  • Indian Rupee (INR) falls after hitting a one-month high yesterday
  • China COVID concerns return
  • US Dollar (USD) rises with elections in focus
  • Gridlocked government expected

The US Dollar Indian Rupee (USD/INR) exchange rate is rising on Tuesday after two days of losses.  The pair fell -0.19% on Monday, settling at 81.80, trading in a range between 81.80 to 82.32. At 10:00 UTC, USD/INR trades +0.20% at 81.96.

The Rupee hit an over one-month high in the previous session as Asian currencies rallied across the board, despite negative news out of China. Risk assets shrugged off denials by the Chinese authorities that they were considering easing strict COVID restrictions.

Today, Rupee is edging lower in a broad risk-off mood in the market. China’s COVID cases are at a 6 month high, raising fears that more lockdowns could be on the way.

Separately oil prices are heading lower, which could offer some support to the Rupee. At the time of writing West Texas Intermediate trades -1% at $90.28.

The US Dollar is rising across the board. The US Dollar Index, which measures the greenback versus a basket of major currencies, trades at +0.44% at the time of writing at 110.60 paring losses from the previous session.

The US dollar is pushing higher on safe-haven flows ahead of the US midterm elections, which could change the political environment in Washington.

The Republicans are widely expected to win control of the House of Representatives in a move that could create a gridlocked government, paralyzing President Biden’s legislative agenda over the final two years of the Biden administration.

While stocks historically are bullish in a gridlocked government scenario, this may not necessarily be the case for the USD. Given that those inflationary fiscal measures supported by the Democrats could now struggle to get through Congress, the USD typically comes under pressure in this environment.

Today there is no high impacting US economic data.
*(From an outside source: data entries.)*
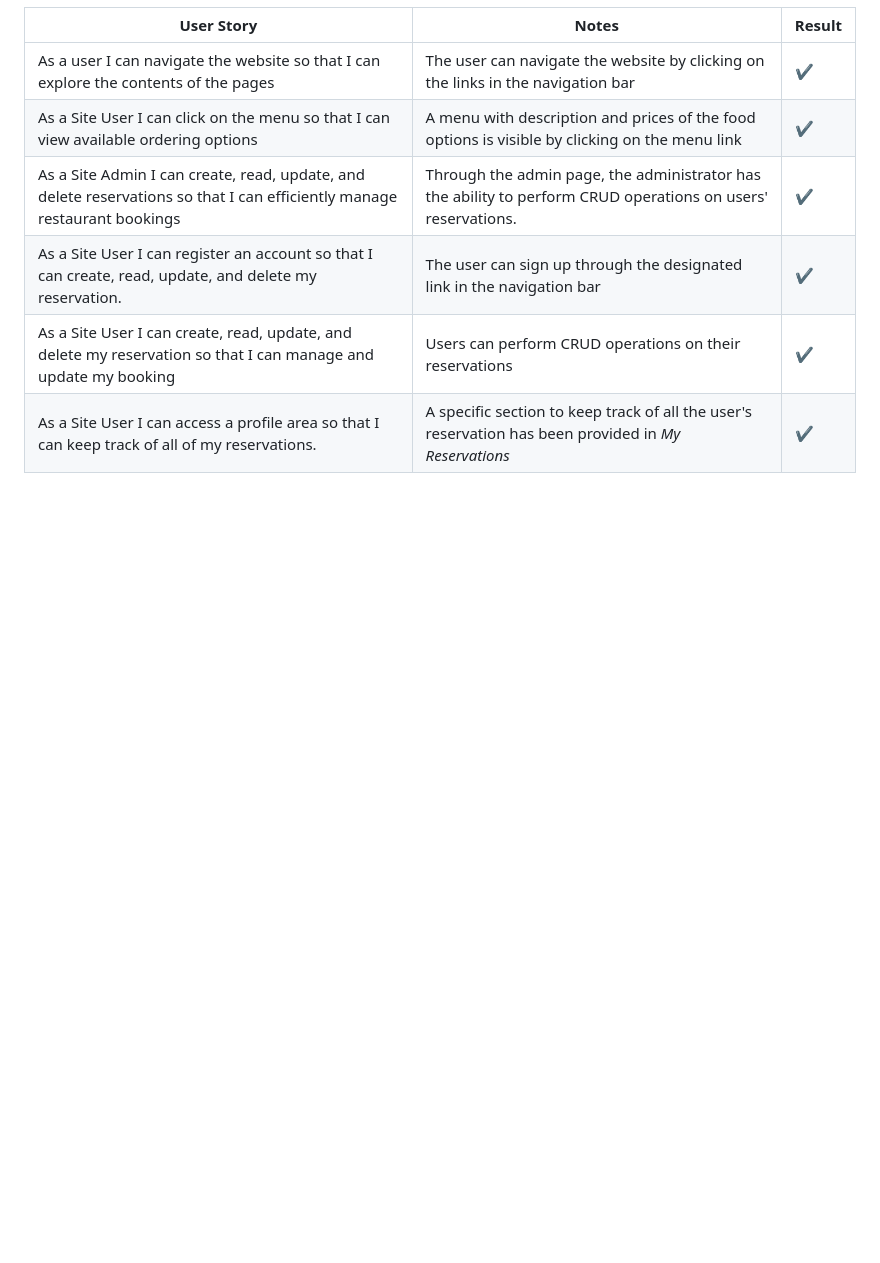
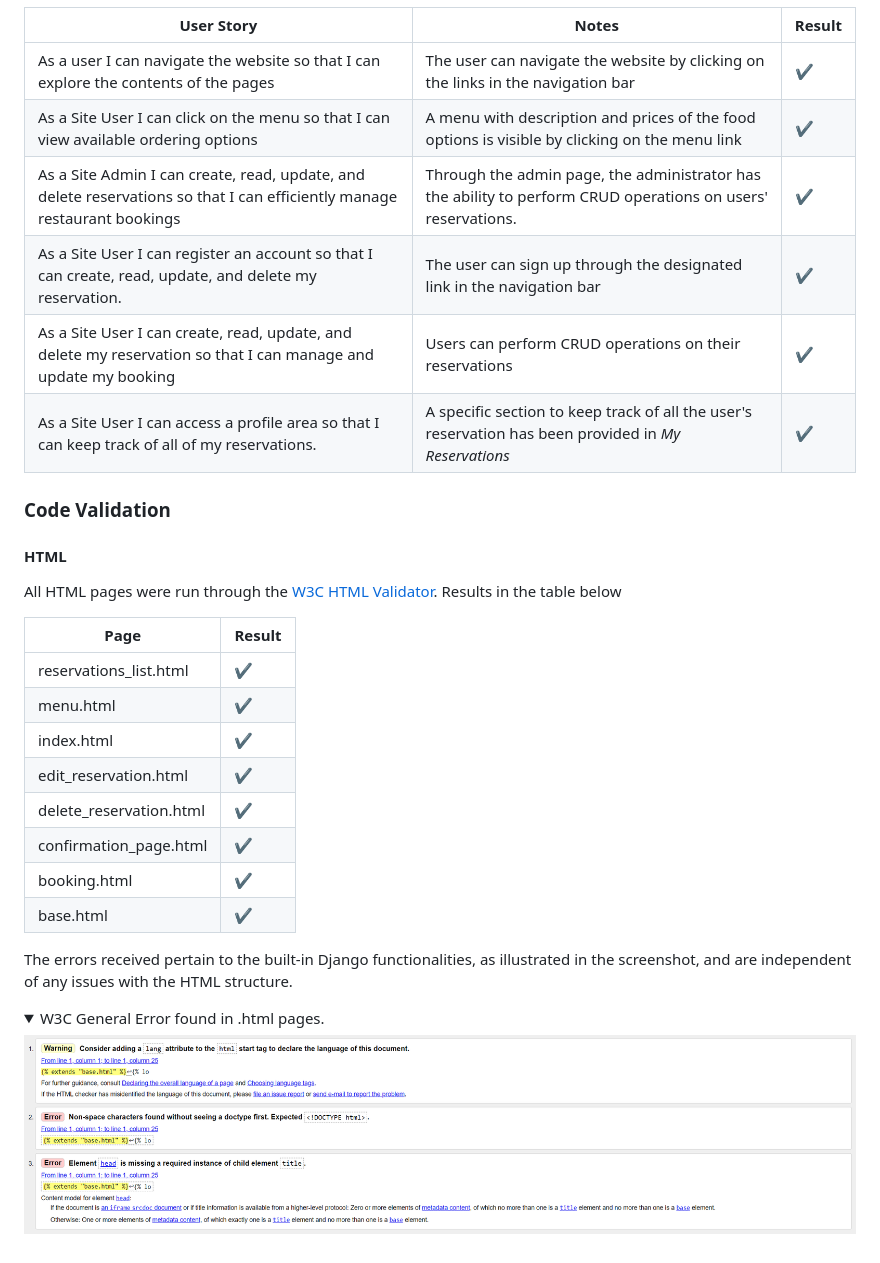
Before and after one commit to Darioc18/PP4-restaurant-booking-system, a Markdown page: TESTING.md, the part around the change. Rendered like a GitHub page; pictures changed too: static/images/readme-images/html-validator.jpg (added); folded sections open; blank space fills up the shorter version.

Commit message:
docs: add html validator section to testing.md

```diff
--- a/TESTING.md
+++ b/TESTING.md
@@ -9,3 +9,25 @@
 |As a Site User I can register an account so that I can create, read, update, and delete my reservation.|The user can sign up through the designated link in the navigation bar|✔|
 |As a Site User I can create, read, update, and delete my reservation so that I can manage and update my booking|Users can perform CRUD operations on their reservations|✔|
 |As a Site User I can access a profile area so that I can keep track of all of my reservations.|A specific section to keep track of all the user's reservation has been provided in *My Reservations*|✔|
+
+### Code Validation
+#### HTML
+All HTML pages were run through the [W3C HTML Validator](https://validator.w3.org/). Results in the table below
+
+|Page|Result|
+|----|----|
+|reservations_list.html|✔|
+|menu.html|✔|
+|index.html|✔|
+|edit_reservation.html|✔|
+|delete_reservation.html|✔|
+|confirmation_page.html|✔|
+|booking.html|✔|
+|base.html|✔|
+
+
+The errors received pertain to the built-in Django functionalities, as illustrated in the screenshot, and are independent of any issues with the HTML structure.
+
+<details><summary>W3C General Error found in .html pages.</summary>
+<img src="/static/images/readme-images/html-validator.jpg">
+</details>
```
Attention will be on Fed speakers tomorrow ahead of Thursday’s inflation figures.